I agree and fully support your storyhunter idea. I believe that in a world where new media is developing so fast,- especially now that you can easily upload videos to the internet- It is time to make more use of it. I think it's sad that many news reports use old video footages or even have none to show. I believe that in the times of war, or any kind of conflict going on in a country for example Syria, Egypt etc. , the existence of citizen journalism should be praised. In many cases journalists do not have access to a country or an area where a conflict or event is occurring. In this case I have great faith in your story hunter project as they way I understand it, it is a collaboration between a journalist and citizen journalists that have one common vision: To share the truth with the world.

Stella Fidelia said...
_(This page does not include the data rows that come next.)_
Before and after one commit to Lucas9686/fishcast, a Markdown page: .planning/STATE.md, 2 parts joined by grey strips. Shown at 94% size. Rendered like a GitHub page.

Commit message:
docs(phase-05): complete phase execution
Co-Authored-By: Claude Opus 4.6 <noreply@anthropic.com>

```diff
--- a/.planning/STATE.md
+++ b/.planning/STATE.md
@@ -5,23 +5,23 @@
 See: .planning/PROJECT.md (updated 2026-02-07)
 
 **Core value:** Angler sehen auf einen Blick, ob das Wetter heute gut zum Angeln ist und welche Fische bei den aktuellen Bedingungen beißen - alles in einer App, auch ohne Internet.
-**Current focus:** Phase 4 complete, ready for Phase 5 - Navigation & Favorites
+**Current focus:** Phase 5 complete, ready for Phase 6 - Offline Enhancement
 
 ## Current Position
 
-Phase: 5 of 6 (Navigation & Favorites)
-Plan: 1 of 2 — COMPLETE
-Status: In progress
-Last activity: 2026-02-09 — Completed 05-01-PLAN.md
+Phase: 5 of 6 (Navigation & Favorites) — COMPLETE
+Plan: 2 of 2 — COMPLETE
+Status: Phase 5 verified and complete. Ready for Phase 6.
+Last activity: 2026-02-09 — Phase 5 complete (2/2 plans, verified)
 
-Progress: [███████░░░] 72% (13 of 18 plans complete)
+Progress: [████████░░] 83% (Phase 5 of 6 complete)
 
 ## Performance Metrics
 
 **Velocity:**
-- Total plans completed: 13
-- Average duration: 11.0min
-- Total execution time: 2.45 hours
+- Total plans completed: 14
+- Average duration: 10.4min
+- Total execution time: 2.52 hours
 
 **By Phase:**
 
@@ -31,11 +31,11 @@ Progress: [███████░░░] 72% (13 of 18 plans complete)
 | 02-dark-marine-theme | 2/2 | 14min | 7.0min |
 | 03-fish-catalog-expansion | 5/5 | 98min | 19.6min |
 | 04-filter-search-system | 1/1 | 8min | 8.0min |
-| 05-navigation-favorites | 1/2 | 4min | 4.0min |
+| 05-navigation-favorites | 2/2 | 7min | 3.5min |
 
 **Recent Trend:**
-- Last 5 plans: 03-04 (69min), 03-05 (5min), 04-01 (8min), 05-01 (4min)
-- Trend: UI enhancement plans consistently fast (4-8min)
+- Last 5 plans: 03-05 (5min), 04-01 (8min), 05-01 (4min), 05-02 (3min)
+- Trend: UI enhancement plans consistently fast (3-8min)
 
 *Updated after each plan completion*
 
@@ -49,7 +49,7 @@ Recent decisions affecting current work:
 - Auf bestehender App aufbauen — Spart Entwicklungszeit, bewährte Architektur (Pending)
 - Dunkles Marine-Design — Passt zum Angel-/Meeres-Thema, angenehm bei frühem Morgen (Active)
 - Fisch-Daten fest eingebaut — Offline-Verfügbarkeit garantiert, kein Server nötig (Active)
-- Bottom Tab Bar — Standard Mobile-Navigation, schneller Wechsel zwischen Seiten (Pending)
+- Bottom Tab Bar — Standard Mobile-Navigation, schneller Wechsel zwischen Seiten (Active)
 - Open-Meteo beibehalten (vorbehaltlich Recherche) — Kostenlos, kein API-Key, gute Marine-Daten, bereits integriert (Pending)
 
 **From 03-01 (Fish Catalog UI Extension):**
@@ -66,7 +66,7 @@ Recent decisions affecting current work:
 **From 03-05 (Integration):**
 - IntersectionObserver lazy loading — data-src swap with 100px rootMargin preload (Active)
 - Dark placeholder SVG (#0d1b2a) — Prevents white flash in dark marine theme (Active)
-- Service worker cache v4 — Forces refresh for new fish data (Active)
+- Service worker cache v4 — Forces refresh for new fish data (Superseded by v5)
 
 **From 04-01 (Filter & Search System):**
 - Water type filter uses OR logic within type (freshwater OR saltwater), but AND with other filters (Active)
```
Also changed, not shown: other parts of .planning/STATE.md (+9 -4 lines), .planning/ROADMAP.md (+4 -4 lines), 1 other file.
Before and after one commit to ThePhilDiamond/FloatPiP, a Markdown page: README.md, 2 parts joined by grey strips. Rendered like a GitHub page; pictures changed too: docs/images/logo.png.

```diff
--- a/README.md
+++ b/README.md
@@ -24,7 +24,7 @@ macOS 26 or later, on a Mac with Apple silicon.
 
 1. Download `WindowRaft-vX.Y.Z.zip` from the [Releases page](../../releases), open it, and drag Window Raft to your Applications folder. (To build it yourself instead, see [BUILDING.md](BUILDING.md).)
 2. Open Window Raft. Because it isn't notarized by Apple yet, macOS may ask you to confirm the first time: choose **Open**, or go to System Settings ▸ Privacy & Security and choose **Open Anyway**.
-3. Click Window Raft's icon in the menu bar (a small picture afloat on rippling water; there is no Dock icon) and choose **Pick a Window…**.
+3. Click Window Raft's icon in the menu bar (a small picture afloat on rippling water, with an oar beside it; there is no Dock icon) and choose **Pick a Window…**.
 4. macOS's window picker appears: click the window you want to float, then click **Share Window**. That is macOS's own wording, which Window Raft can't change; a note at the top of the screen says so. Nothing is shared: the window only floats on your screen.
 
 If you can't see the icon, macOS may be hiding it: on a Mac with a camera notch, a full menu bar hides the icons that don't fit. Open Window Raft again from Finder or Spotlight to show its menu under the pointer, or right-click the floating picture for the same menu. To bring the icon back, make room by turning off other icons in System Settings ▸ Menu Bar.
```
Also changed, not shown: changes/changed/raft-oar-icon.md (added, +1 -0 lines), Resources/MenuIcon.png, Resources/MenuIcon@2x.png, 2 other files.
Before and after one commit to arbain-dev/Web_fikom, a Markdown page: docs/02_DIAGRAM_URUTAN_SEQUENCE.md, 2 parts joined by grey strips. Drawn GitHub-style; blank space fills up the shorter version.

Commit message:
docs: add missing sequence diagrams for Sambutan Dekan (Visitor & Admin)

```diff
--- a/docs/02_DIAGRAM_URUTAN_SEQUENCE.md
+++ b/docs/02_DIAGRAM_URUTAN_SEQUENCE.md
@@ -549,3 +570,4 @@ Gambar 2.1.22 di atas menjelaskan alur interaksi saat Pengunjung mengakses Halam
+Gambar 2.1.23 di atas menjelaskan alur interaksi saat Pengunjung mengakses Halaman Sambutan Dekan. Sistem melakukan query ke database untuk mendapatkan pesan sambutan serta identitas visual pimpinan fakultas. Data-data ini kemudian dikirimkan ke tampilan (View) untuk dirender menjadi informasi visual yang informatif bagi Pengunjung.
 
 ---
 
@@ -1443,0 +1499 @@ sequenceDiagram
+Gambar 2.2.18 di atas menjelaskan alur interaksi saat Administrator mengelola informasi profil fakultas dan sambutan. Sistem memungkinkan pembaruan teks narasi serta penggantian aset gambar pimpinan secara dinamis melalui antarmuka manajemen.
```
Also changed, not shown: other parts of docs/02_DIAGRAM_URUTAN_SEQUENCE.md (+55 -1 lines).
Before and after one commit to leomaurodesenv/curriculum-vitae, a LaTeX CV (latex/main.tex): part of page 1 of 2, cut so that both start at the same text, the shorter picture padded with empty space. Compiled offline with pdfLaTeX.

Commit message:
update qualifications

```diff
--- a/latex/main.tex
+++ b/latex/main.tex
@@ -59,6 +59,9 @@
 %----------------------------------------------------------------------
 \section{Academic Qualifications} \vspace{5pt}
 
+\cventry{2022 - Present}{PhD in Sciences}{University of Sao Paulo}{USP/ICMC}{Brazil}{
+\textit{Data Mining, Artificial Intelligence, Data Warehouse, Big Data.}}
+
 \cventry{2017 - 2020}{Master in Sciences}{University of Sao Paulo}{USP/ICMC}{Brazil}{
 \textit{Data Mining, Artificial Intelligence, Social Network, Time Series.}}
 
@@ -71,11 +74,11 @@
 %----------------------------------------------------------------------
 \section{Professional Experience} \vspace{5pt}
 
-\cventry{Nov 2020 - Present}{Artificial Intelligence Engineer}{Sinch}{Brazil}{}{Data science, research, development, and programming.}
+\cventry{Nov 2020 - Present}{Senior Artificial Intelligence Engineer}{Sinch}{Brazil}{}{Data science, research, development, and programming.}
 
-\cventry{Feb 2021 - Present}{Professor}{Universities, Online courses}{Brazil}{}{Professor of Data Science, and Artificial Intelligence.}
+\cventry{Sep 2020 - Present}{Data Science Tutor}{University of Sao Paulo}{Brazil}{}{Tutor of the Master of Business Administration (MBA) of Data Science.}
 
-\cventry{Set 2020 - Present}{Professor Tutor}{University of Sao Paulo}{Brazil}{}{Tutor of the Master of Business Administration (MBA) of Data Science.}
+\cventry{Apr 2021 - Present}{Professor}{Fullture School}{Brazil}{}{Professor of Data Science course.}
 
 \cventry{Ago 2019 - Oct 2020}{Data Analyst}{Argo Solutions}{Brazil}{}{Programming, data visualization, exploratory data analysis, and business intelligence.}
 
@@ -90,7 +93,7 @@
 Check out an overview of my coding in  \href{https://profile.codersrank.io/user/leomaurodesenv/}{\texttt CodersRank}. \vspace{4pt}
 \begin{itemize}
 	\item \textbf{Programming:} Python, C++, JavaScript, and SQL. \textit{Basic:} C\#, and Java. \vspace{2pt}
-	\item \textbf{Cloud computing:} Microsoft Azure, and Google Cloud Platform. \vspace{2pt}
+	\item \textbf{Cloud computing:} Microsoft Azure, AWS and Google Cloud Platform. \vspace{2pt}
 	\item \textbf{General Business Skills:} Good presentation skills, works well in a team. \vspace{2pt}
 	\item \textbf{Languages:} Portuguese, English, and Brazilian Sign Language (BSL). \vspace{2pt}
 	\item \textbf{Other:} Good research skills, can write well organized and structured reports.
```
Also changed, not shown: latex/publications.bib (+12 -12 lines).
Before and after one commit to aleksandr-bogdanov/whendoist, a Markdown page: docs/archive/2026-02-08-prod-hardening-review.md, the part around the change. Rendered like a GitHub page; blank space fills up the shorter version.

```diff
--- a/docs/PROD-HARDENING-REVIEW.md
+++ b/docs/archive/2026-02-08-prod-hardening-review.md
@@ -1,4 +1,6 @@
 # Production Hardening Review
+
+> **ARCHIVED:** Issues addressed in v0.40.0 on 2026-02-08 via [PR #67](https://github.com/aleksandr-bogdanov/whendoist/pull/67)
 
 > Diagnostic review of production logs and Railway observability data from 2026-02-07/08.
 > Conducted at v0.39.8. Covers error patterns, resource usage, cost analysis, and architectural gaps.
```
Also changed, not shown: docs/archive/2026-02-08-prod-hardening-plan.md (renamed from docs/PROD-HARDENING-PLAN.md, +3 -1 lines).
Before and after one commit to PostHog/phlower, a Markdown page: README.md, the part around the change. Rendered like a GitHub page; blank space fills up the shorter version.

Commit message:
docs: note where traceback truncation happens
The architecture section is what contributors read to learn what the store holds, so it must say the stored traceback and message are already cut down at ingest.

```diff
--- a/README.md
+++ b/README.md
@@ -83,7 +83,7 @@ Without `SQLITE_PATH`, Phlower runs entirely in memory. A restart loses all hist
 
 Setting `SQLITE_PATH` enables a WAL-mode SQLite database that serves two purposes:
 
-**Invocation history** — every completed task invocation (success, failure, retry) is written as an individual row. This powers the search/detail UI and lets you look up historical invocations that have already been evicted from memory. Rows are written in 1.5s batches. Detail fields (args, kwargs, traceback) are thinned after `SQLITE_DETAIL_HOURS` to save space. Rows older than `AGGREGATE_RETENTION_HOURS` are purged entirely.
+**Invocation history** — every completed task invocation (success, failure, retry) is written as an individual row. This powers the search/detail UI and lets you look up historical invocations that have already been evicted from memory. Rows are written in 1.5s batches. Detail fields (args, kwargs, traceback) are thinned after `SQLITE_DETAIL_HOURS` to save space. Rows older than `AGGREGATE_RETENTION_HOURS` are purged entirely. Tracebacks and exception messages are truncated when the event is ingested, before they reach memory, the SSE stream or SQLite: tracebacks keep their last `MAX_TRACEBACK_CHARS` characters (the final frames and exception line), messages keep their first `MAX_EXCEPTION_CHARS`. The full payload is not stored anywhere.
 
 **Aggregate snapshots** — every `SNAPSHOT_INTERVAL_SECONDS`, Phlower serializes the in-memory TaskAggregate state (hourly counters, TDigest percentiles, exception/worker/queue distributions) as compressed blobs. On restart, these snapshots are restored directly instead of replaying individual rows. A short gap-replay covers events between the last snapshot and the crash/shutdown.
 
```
In recent years, we witnessed a dramatic shift in the way we get our news; citizens with a smartphone can now film world events faster than large media companies. Scores of professional news operations have shut down their foreign bureaus. News aggregators are abundant, recycling the same stories over and over. i agree and fully support your storyhunter idea. And I have a question for you, Is there another way that you use to take advantage of technological changes in addition to the video journalists? I believe with the development in technology, especially with the ease to upload videos and access them quickly, and we should use it and make the most of it.